The survey "Do gardens influence health and well-being?" is here >>     - it just takes 15 mins so have a go.

Sunday 29 January 2017

Winter pottering

The cold spell has finished and we've now got soggy grey rain which is forecast to continue all week.

Yesterday, after the frozen morning and before the rain started we had a couple of hours of sunshine, tidying up - mostly cutting back and pulling up soggy masses of leaves. I collected some lovely soil from the mole hills and used some of it 50/50 with compost from our heap to pot on 7 sage cuttings. Not much else to be doing at the moment. The next job will be to sort out seeds and make a shopping list for what we need to plant this year.

Thursday 26 January 2017

Cold and grey

The temperature didn't get above zero today. After quite a mild December and early January when we had just one day of snow this week has been pretty chilly - proper winter. This morning no frost despite the cold. We haven't had any rain for about a fortnight, so too dry I suppose.

There hasn't been much activity in the garden. Stormy weather at the start of the month flattened the cage protecting the brussel sprouts. I was worried the pigeons and pheasants would strip the unprotected plants but so far they've kept away. We're having a good feed of sprouts at least once a week.

Snowdrops are just poking up through the grass. One or two helebores are flowering. But generally things are taking their time. Last January daffodils were out up at the crossroads in Coleorton and we were pulling rhubarb. This year the rhubarb is just starting to shoot, although a couple of plants we transferred into big tubs are further ahead. I dragged them into the greenhouse to protect them from the frost.
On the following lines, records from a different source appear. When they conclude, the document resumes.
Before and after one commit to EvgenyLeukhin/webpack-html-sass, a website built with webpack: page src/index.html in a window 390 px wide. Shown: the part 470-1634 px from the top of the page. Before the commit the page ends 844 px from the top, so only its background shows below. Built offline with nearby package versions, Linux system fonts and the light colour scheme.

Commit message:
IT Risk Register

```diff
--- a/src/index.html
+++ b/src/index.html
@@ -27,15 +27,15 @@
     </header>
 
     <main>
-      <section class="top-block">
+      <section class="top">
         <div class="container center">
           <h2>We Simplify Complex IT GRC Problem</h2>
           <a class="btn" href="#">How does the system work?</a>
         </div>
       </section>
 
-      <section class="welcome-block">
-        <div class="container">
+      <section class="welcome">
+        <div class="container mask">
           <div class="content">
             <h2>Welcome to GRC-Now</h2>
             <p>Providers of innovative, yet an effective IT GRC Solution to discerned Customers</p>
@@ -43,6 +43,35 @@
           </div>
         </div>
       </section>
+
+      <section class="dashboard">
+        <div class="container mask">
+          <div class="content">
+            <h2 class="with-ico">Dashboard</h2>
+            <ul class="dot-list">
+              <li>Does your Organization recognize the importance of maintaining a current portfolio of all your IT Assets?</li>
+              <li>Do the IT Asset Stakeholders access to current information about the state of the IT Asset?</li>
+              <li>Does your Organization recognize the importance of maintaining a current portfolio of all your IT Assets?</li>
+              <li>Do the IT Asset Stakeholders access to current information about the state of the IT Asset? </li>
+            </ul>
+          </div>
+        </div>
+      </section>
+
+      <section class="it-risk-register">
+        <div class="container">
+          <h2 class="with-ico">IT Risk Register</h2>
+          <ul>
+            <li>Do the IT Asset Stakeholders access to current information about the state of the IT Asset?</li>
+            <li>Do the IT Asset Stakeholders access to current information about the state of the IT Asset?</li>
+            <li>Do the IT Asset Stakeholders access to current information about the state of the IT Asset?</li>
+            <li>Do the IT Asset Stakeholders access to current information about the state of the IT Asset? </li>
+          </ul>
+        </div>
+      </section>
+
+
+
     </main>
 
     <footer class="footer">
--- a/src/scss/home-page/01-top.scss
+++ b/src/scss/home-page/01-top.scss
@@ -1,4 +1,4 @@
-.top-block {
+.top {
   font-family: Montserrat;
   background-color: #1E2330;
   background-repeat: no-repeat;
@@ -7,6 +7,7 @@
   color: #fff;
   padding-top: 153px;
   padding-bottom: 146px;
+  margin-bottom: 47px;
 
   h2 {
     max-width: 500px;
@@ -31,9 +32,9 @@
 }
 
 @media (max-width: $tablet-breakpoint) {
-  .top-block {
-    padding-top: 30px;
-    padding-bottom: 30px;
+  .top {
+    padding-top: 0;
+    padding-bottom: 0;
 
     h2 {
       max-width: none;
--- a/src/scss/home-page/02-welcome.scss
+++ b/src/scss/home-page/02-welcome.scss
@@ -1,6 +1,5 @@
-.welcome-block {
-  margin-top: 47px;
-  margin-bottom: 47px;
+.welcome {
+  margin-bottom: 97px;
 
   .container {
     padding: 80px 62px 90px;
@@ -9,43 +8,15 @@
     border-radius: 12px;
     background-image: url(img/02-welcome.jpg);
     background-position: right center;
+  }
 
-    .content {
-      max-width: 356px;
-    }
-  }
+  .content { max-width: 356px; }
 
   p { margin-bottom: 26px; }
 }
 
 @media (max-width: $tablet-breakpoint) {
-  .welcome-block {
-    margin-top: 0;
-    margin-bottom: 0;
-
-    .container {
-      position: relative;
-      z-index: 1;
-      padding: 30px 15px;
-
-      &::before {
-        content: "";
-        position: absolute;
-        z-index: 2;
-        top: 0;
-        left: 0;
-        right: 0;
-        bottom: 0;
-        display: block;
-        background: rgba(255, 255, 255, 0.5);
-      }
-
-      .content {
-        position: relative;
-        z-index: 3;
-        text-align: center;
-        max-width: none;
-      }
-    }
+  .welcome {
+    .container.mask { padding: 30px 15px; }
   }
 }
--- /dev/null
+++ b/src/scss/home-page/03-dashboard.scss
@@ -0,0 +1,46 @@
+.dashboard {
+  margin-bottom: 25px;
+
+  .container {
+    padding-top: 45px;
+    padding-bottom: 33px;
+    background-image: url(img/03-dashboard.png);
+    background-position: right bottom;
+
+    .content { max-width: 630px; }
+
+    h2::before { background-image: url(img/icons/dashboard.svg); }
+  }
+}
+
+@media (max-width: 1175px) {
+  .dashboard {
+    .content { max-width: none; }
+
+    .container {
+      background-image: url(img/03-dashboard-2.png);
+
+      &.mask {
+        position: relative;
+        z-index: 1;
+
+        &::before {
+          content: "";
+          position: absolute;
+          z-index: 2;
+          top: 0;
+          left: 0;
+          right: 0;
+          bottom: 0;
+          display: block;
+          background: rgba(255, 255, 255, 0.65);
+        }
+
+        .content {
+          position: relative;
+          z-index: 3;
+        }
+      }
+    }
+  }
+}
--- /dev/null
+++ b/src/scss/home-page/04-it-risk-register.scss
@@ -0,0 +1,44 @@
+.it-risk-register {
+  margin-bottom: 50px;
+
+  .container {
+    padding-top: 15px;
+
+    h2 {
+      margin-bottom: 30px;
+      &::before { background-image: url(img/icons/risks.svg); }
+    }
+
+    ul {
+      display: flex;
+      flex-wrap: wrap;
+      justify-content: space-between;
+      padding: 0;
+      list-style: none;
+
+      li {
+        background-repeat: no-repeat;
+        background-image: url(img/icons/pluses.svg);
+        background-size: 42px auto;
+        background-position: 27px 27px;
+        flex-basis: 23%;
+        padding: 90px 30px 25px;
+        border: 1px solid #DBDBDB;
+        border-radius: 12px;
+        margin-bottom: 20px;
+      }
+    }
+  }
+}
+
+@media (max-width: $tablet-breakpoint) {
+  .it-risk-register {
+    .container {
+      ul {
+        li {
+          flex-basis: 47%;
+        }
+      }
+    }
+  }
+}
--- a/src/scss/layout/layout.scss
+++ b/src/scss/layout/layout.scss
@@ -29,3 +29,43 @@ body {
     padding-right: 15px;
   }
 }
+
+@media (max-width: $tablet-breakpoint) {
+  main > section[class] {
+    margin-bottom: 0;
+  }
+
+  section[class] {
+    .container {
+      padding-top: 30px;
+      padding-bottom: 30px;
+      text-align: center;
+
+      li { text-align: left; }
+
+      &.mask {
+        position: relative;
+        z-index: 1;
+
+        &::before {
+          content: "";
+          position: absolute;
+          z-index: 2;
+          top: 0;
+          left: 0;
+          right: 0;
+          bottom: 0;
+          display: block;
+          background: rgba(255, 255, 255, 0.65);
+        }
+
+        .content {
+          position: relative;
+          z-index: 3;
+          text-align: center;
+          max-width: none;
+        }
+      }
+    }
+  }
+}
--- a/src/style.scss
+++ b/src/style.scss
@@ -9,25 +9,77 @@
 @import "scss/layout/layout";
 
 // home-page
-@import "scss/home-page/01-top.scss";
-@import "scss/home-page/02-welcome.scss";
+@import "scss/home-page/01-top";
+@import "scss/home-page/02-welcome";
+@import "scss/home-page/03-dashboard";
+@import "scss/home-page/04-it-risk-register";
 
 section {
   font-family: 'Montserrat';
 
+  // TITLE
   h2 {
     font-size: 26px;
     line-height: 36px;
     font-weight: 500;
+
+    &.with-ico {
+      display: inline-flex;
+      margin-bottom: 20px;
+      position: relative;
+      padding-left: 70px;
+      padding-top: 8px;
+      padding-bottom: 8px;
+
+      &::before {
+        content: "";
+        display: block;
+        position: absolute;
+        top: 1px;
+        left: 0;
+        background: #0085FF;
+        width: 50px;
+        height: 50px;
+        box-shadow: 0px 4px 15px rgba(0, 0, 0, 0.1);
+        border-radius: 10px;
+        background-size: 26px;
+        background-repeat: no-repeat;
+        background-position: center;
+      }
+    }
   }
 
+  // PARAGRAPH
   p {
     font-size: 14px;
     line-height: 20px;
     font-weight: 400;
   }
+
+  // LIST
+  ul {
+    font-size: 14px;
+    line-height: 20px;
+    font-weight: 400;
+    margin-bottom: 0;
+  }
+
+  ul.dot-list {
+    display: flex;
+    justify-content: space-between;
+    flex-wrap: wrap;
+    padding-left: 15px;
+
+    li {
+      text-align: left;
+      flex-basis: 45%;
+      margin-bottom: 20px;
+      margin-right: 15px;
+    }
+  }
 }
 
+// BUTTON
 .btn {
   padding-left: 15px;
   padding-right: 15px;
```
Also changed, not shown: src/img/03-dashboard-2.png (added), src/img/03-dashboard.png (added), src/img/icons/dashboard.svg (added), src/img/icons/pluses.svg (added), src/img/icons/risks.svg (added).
Plenty of wild life activity. Moles are very active in the fields all around and along the grass verges by the roads. They are also busy around our bonfire and have come down the garden as far as the kitchen window. Birds visiting the feeding area include a pair of pheasants, large family of magpies, crows, wood-pigeons, great-tits, sparrows, robins, blackbirds. And a couple of squirrels. The bird table is slowly falling apart. We don't put much food out - just scraps and in the cold weather a scoop of peanuts and seeds. When we filled all the feeders most of the food was taken by squirrels and wood-pigeons and sometimes rats. There's plenty of berries and seeds in the garden and surrounding hedgerows and woods so I don't think they will go hungry. It's nice to see the birds feeding, but the bird-feeders are more for our enjoyment I suspect.

I peeped under the tarpaulin we had left lying over part of the rhubarb patch we are reorganising and found a spherical nest beautifully crafted from dried grass with a small entrance hole. I think it's a field-mouse nest.